▸ **RECORDS**
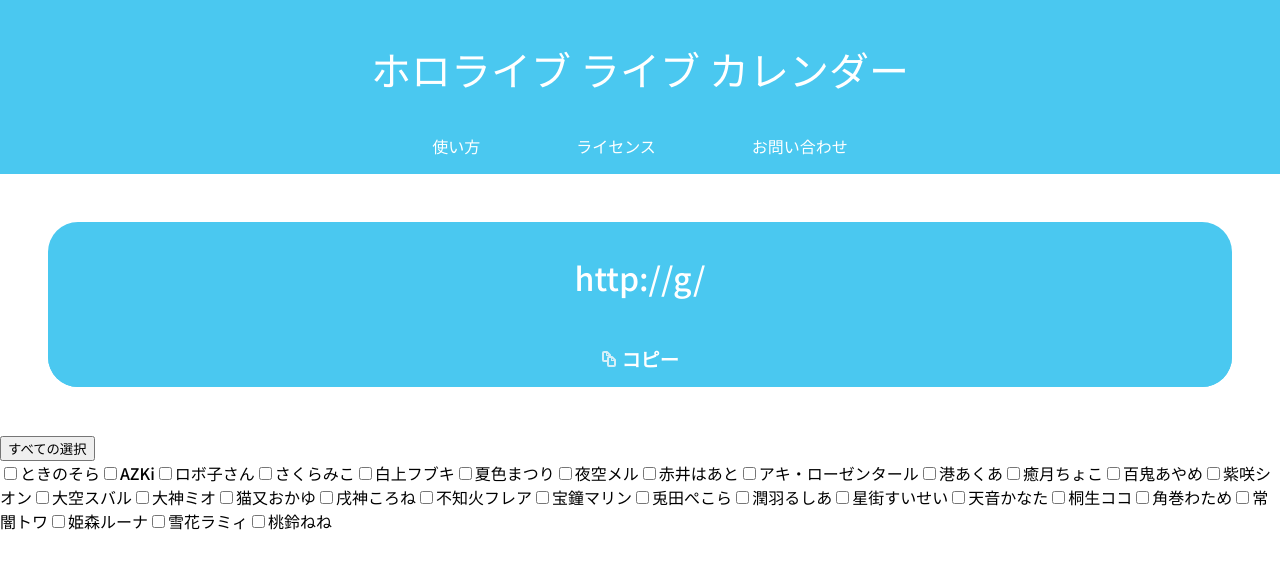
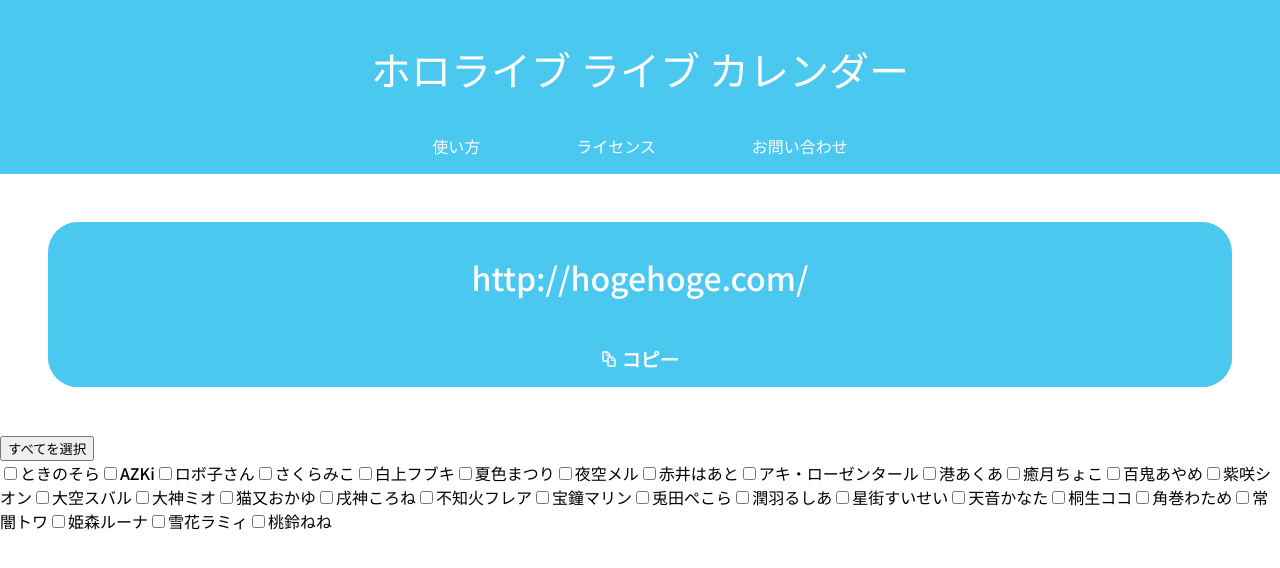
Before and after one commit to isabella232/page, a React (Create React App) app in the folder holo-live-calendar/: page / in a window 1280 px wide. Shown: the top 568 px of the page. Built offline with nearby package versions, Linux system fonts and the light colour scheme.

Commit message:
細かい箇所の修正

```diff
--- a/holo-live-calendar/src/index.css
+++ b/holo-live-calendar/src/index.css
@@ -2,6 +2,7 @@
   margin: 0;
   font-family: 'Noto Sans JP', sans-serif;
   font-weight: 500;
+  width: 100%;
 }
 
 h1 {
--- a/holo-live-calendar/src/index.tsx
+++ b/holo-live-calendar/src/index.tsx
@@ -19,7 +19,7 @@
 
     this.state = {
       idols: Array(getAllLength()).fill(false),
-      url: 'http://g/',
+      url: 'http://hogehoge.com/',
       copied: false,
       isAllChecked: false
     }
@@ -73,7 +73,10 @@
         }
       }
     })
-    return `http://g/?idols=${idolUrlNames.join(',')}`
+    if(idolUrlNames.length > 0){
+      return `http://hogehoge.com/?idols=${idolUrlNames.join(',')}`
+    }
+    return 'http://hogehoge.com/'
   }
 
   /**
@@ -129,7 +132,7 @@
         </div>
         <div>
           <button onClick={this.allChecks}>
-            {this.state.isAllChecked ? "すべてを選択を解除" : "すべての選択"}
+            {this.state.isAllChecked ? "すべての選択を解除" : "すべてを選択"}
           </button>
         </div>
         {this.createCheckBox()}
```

...

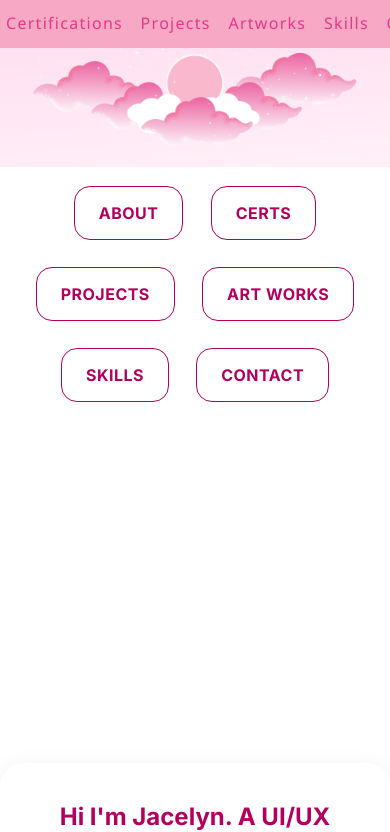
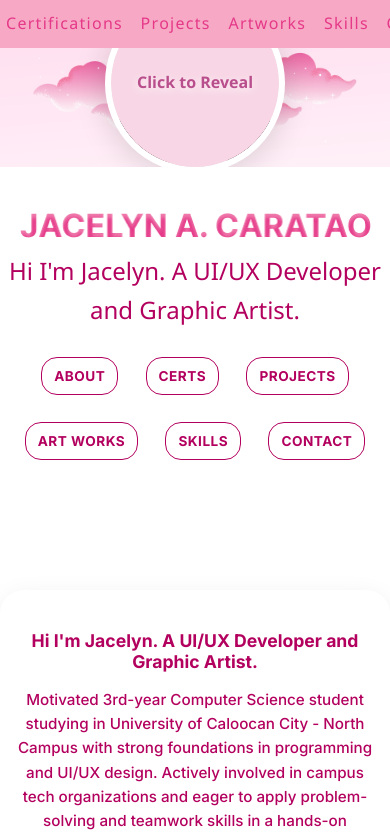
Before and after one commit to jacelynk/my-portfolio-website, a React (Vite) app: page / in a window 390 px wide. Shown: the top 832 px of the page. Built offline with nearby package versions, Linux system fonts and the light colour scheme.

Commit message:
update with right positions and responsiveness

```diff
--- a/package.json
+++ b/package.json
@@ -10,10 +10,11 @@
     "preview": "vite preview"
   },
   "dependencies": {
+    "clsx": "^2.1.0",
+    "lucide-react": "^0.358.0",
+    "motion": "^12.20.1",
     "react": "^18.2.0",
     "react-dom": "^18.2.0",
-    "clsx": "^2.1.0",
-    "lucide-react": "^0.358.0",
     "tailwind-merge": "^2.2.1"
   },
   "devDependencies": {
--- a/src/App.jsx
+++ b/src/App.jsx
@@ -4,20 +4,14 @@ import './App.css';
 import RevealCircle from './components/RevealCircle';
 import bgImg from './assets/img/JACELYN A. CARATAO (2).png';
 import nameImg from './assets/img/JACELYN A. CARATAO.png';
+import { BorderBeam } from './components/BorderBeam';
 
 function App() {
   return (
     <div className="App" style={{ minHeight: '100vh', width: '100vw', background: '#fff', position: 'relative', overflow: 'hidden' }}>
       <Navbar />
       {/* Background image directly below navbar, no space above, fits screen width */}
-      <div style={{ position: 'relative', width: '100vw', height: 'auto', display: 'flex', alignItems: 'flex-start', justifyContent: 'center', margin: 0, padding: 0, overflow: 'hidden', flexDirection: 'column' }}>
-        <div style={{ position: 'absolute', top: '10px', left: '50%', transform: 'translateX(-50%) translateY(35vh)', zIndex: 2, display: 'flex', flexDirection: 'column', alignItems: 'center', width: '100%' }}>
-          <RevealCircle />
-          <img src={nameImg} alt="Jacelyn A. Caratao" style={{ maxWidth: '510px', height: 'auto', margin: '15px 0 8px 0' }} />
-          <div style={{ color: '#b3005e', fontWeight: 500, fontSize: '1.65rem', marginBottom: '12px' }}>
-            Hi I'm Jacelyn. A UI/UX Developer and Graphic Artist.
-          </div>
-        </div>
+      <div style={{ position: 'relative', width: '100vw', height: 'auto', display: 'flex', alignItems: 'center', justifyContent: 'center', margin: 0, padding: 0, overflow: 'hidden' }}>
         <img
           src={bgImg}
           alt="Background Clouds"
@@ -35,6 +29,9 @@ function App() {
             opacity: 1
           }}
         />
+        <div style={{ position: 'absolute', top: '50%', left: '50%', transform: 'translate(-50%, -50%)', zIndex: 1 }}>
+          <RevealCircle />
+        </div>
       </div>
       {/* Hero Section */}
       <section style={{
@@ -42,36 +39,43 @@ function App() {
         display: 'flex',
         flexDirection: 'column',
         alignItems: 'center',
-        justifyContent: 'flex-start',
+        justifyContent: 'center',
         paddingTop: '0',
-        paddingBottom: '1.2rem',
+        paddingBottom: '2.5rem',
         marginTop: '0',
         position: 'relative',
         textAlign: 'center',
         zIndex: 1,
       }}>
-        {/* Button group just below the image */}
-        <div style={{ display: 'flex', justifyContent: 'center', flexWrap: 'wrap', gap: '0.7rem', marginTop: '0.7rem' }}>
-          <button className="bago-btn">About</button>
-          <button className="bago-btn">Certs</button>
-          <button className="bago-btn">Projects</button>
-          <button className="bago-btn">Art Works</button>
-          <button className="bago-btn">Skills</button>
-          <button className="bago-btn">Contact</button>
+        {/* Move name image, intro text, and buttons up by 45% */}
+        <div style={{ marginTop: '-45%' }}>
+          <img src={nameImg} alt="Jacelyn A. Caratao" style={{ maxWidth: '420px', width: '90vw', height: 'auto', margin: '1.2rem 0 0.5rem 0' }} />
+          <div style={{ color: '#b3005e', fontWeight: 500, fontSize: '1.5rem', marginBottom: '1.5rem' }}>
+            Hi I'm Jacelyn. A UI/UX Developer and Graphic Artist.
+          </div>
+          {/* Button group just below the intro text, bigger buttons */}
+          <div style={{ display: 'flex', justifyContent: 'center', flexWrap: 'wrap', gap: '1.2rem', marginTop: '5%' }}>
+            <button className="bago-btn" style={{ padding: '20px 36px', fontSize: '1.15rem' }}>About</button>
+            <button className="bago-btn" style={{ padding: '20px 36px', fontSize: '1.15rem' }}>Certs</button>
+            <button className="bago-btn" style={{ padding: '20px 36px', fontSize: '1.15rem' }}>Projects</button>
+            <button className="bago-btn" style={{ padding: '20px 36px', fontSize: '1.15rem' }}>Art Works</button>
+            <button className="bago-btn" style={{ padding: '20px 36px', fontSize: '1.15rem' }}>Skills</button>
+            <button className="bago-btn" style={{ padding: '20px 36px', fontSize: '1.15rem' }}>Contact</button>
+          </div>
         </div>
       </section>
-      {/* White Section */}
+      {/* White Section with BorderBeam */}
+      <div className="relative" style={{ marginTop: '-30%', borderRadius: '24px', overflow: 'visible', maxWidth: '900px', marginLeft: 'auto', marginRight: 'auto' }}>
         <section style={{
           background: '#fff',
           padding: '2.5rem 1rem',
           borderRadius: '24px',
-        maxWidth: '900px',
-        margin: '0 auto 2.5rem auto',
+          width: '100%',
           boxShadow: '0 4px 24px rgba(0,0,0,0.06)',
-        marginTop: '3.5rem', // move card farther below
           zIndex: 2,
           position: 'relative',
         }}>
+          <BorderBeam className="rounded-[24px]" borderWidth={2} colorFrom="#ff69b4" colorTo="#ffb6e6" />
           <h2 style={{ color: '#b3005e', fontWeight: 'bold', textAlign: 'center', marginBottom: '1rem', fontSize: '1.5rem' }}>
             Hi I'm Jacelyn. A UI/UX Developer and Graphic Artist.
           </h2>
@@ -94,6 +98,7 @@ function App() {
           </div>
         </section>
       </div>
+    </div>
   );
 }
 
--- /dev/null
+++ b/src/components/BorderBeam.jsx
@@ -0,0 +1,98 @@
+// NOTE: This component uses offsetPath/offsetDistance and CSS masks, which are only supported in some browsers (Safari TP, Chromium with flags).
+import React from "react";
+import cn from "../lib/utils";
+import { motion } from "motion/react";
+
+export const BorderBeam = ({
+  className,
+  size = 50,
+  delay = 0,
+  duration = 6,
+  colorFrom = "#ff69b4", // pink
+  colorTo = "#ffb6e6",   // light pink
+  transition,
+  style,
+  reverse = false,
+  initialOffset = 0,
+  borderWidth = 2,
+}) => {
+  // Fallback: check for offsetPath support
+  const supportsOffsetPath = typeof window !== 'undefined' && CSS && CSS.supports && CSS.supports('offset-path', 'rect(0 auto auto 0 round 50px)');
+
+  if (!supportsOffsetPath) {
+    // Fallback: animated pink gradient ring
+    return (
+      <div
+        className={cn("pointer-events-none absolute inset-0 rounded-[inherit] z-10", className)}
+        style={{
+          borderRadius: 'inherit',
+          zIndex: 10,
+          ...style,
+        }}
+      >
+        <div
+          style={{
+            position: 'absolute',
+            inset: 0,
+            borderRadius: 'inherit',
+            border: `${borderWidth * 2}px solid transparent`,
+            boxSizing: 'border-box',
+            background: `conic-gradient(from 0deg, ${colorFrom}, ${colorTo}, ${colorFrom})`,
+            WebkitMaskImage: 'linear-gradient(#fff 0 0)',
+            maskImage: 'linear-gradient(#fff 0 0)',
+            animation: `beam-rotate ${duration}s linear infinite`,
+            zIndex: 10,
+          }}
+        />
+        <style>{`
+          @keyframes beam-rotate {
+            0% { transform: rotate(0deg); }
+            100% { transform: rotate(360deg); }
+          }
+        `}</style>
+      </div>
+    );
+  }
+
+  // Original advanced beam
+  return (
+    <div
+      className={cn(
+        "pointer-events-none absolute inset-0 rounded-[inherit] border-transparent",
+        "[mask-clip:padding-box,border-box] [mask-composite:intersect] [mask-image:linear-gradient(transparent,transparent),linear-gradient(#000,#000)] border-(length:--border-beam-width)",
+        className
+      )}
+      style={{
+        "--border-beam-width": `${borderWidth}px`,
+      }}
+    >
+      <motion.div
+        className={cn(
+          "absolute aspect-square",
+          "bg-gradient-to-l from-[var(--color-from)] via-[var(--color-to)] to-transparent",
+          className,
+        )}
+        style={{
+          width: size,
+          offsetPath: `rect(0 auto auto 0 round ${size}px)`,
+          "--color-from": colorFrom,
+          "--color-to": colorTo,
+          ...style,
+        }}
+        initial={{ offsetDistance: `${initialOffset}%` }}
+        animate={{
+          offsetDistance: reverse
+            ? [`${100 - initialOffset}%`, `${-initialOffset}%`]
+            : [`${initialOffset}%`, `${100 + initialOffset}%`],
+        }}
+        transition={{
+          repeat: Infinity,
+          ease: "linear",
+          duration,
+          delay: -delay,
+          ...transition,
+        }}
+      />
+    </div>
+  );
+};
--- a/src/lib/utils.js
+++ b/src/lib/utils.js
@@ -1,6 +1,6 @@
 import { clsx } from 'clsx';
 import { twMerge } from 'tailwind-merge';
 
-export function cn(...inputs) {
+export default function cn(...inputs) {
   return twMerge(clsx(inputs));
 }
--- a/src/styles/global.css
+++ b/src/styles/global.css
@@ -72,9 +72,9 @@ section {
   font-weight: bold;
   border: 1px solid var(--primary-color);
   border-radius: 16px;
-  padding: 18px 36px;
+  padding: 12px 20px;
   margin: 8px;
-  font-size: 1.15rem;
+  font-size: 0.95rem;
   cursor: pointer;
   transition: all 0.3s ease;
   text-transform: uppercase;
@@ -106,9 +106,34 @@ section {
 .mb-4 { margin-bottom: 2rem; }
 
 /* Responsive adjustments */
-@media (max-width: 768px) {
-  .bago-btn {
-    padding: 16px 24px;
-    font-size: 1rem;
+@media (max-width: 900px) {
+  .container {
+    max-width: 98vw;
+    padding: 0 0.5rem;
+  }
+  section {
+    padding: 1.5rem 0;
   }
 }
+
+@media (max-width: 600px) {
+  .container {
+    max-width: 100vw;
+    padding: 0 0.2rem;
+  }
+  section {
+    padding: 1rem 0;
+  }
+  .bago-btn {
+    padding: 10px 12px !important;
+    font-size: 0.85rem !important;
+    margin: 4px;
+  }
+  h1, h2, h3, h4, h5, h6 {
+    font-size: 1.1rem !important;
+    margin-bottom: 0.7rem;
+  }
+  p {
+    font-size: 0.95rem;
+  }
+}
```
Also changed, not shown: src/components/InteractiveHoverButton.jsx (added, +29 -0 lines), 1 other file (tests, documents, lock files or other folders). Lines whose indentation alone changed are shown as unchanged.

...

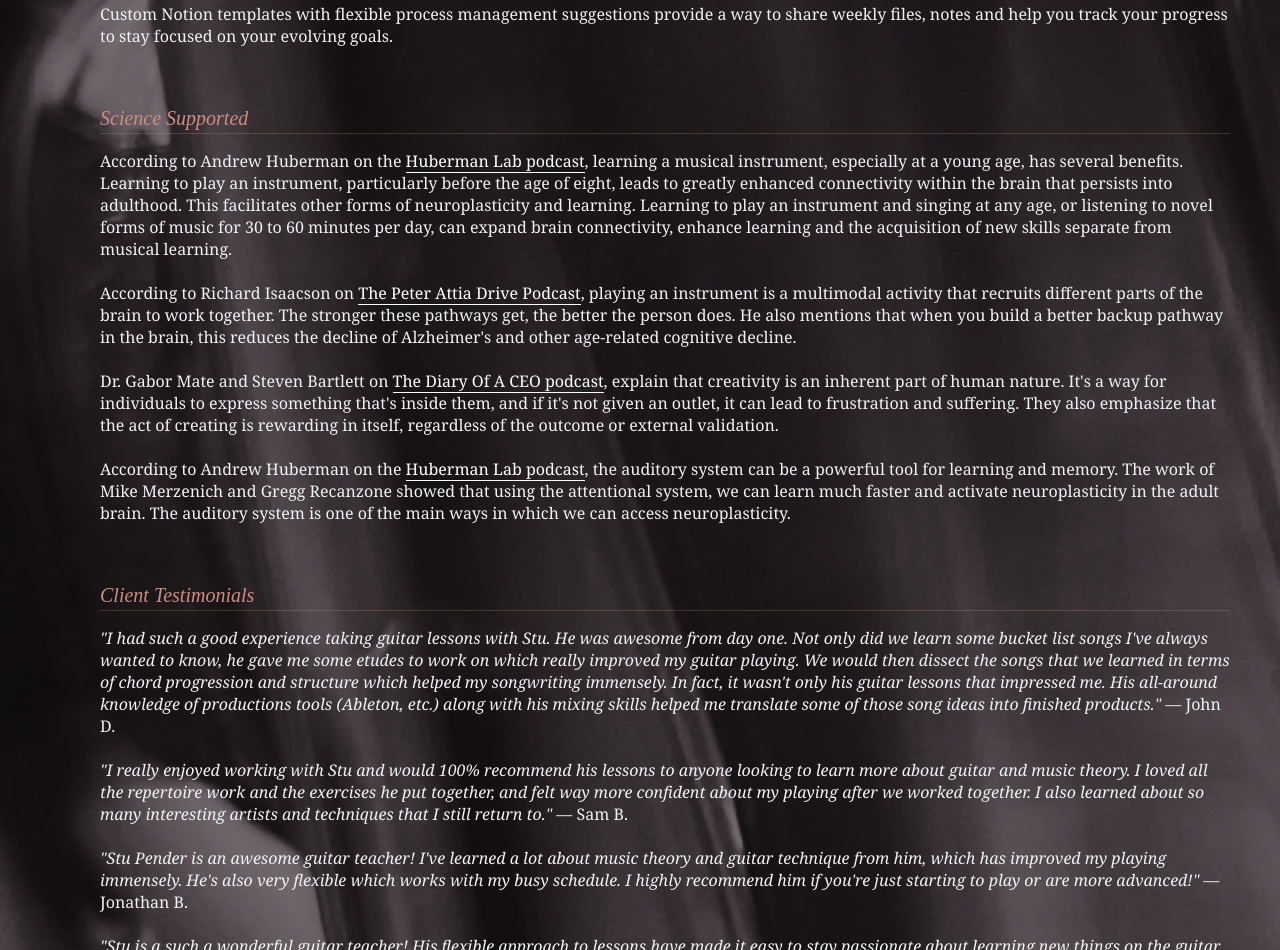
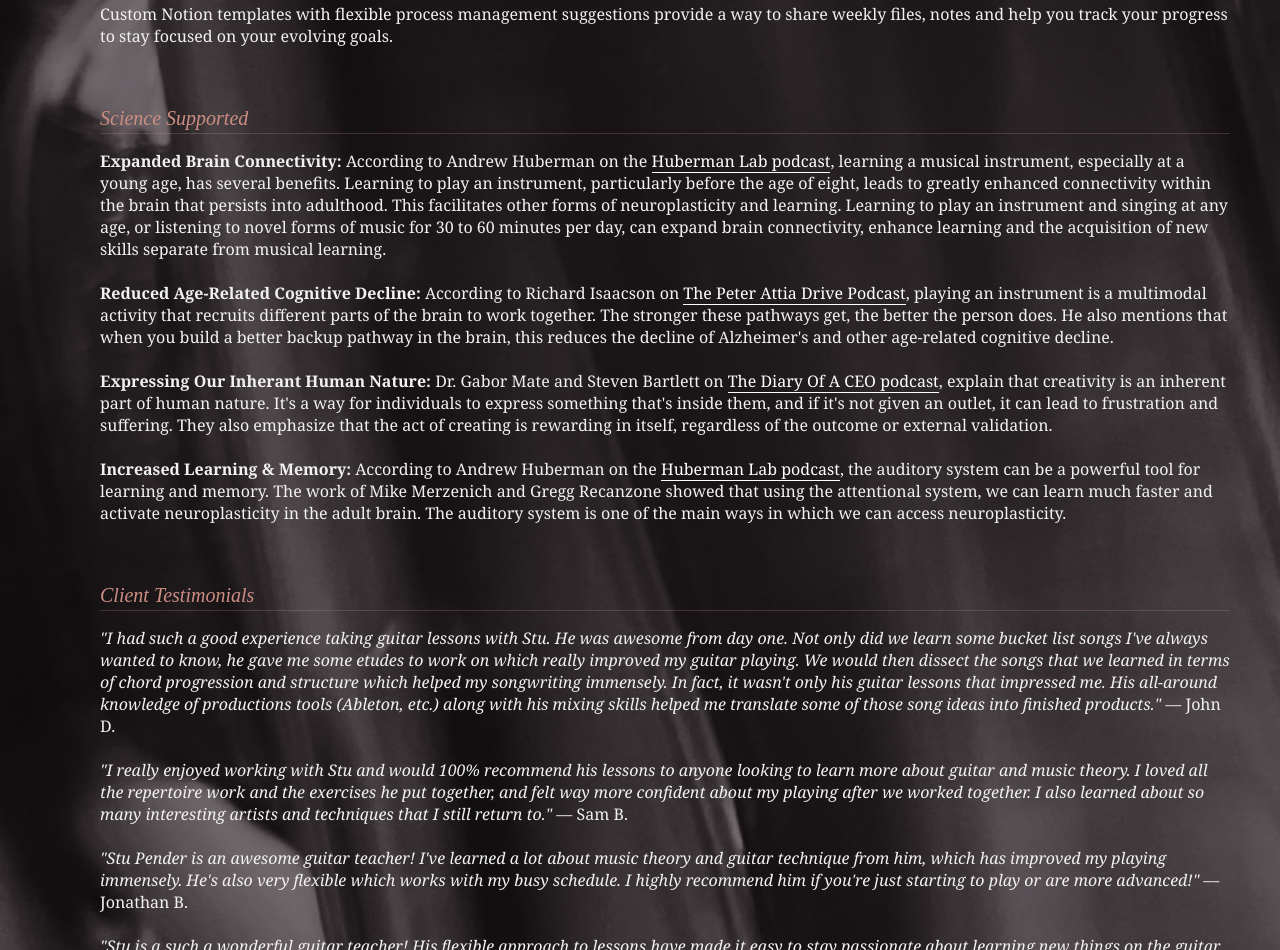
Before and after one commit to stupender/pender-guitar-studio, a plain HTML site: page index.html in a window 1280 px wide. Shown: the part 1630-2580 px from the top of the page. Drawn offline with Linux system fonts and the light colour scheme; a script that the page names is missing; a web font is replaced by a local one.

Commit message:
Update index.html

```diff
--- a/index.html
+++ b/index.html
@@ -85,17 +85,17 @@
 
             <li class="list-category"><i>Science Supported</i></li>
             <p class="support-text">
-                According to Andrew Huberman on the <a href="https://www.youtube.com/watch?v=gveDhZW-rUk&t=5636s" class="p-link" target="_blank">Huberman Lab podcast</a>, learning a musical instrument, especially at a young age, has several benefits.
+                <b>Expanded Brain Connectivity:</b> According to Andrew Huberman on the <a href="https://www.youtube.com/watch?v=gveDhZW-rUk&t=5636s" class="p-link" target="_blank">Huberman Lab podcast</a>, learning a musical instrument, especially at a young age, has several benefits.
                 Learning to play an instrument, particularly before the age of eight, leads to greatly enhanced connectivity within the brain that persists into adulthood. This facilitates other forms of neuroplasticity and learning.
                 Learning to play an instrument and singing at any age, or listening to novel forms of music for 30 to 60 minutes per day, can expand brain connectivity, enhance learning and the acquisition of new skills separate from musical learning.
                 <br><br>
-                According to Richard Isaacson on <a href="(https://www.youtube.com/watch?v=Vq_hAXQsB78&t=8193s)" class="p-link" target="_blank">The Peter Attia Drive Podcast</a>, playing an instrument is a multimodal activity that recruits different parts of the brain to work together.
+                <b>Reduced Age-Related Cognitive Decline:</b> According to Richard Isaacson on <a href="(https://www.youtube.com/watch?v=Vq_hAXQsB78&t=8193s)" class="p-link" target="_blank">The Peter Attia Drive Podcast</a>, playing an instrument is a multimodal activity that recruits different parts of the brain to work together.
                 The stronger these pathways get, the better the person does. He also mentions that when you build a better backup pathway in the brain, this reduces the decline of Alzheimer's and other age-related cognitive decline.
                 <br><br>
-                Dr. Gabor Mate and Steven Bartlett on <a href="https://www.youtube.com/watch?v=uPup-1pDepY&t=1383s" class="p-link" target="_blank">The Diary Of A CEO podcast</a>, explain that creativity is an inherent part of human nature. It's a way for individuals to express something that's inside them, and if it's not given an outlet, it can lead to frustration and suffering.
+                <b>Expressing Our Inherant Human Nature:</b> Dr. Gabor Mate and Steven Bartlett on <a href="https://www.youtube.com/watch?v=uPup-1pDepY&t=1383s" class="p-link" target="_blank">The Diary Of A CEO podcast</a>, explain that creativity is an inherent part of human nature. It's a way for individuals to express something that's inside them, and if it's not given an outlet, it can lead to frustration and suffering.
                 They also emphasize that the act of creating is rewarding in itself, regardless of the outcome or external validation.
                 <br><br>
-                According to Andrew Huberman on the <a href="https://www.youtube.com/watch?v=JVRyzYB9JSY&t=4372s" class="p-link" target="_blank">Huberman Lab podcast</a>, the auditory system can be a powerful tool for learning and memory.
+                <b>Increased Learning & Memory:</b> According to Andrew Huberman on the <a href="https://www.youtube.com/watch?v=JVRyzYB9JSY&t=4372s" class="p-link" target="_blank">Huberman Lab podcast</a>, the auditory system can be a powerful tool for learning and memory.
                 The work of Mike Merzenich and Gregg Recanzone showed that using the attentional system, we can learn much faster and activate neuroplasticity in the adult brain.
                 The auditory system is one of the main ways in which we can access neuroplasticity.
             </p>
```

▸ **WHAT TO WORK ON**
Each line of the data that holds "bold" should be copied.

▸ **YOUR SOLUTION**
           <h2 style={{ color: '#b3005e', fontWeight: 'bold', textAlign: 'center', marginBottom: '1rem', fontSize: '1.5rem' }}>
   font-weight: bold;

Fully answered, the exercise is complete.